American and Chinese negotiators agreed to split their differences with a rollback of half the tariffs that the US earlier imposed on $350 billion of Chinese imports, opening the way to an armistice in the Sino-American trade war. US President Donald Trump was meeting with his trade team at deadline, and was said to have signed a deal that “they want…and so do we,” as the president tweeted earlier today. Stock prices rose on the news with major US equity indices up by almost 1%.

The US also would cancel plans for a 25% tariff on an additional $156 billion of Chinese goods now scheduled to take effect on December 15. In return, China would commit to a specific volume of agricultural purchases and agree to open its market to US financial services. The reported content of the deal is unsurprising. A partial tariff rollback allows Beijing to claim that the deal is equitable, and the commitment to more Chinese purchases of US farm products gives the president ammunition for the 2020 presidential campaign.

President Trump indicated last Oct. 12 that an armistice in the trade was likely. That triggered a 10% gain in the US S&P 500 equity index through this afternoon, and contributed to a wave of hiring reflected in strong gains in the November employment statistics. At the time I predicted that the president’s trade pivot would secure his re-election in 2020.

Notably, both the US and Chinese economies have shown signs of improvement after weak economic signals through most of 2019.

The global manufacturing sector was hardest hit by the trade war.
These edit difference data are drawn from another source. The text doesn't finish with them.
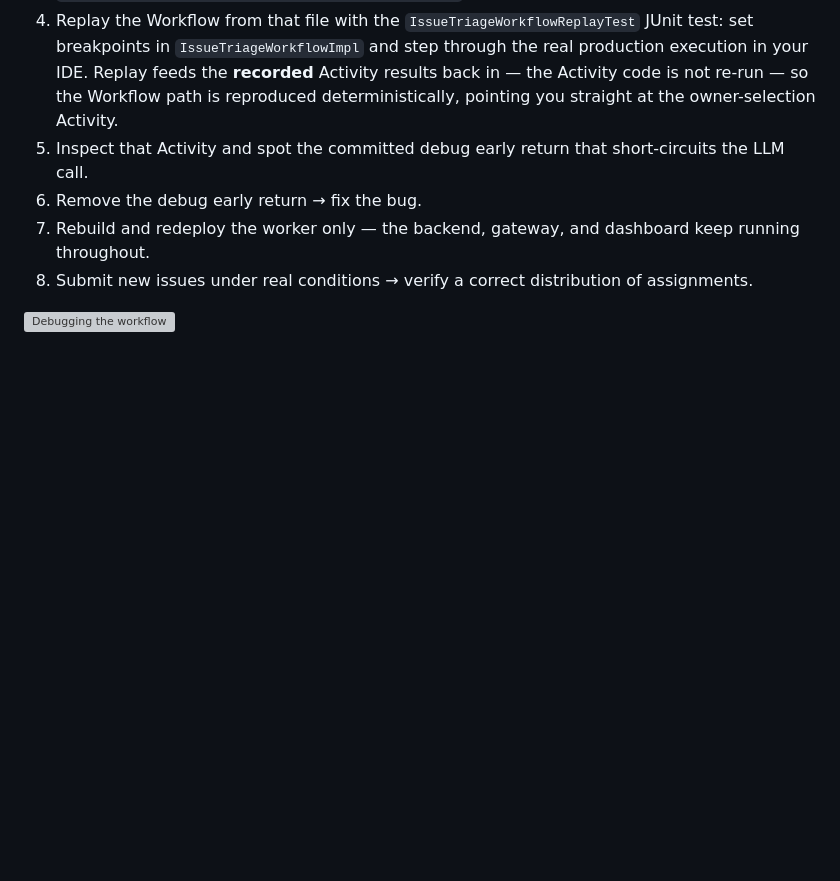
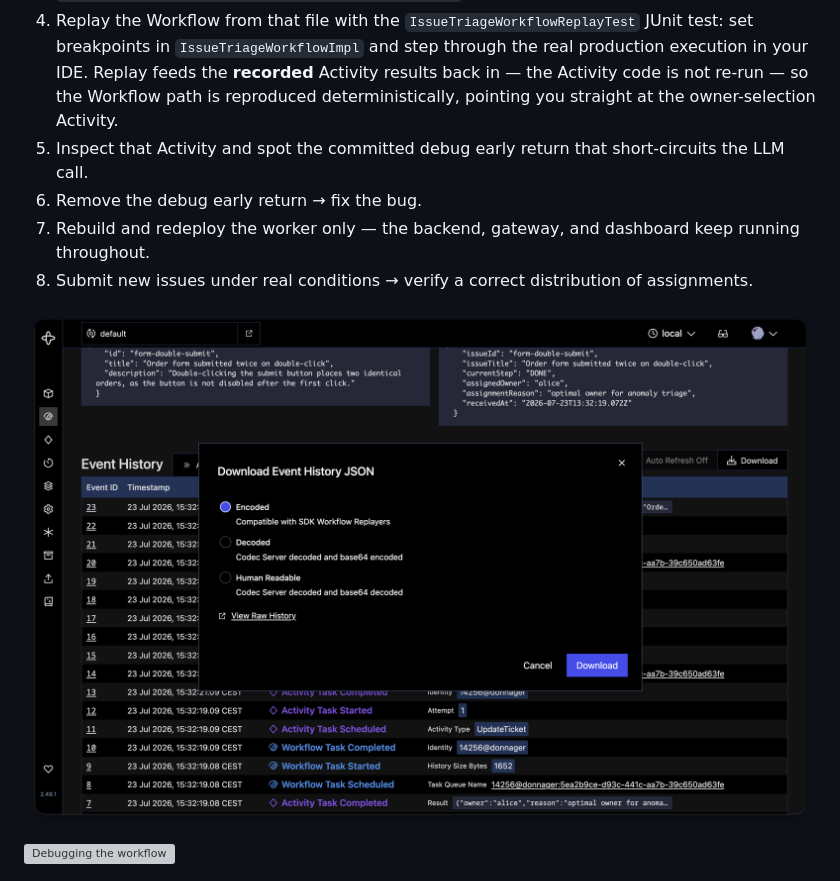
Before and after one commit to alexandreroman/replay-to-repair, a Markdown page: README.md, the part around the change. GitHub-like rendering; pictures changed too: event-history.png (added); blank space fills up the shorter version; grey boxes are pictures that could not be loaded.

Commit message:
Add event-history download screenshot to the README
Illustrate downloading the workflow event history from the Temporal Web UI,
the entry point of the replay-to-repair flow.

```diff
--- a/README.md
+++ b/README.md
@@ -100,6 +100,8 @@ The end-to-end narrative the tooling drives (target flow):
 8. Submit new issues under real conditions → verify a correct distribution of
    assignments.
 
+![Downloading the event history from the Temporal Web UI](event-history.png)
+
 ![Debugging the workflow](debug.png)
 
 ![Who made this?](git-blame.png)
```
US manufacturing shrank during the first three quarters of 2019, according to the Federal Reserve’s industrial production index, and China’s Caixin purchasing managers’ index suffered an air pocket early in 2019. But the manufacturing sector in both countries turned up during the past several months. Both economies suffered, but the US suffered as least as much as China. President Trump evidently thinks that compromise at this point is the better part of valor.

The US administration’s parallel effort to suppress the emergence of China’s national champion Huawei as a dominant player in telecommunications equipment has failed. Virtually the whole of the Eurasian continent is buying Huawei equipment to roll out 5G mobile broadband. US restrictions on the sale of critical components to Huawei and other Chinese companies, moreover, haven’t slowed the Chinese firm. China has either sourced such components from competitors in Asia or built domestic substitutes. 

After a year in which neither tariffs nor export restrictions put much of a dent into China, a retrenchment of US policy is the rational course of action. What President Trump has on his desk today is not a peace, but a truce. It is not clear how the rivalry between the United States and China will proceed. 

Some of America’s China hawks have shifted their focus from trade war to improving the competitiveness of US industry. In a December 10 speech, Senator Marco Rubio (R-FL), one of the most prominent hawks, shifted focus from trade to US industrial policy. Rubio declared:

“So while it may be true that China is ‘breaking the rules’ or that Chinese companies are engaging in ‘unfair competition’ against the American order, the fundamental challenge will not simply be solved by some future trade agreement… we must respond to the challenge before us is because the industries that China intends to dominate are the very ones that will create the dignified and productive work Americans need for us to remain a strong nation…. American policymakers must pursue policies that make our economy more productive by identifying the critical value of specific industrial sectors and spurring investment in them.”

Republican elder statesman Newt Gingrich, a former speaker of the House, made similar arguments in his new book Trump vs. China, as I reported in a Nov 27 review.

Trade and technology restrictions brought Washington to an impasse. China’s internal market buffers the country against the impact of tariffs, and its technological lead in 5G mobile broadband is too commanding for the United States to contain it. The United States always does the right thing, Winston Churchill quipped, after exhausting the alternatives, and it may be that the next phase of Sino-American rivalry will be conducted in the field of industrial and technology policy.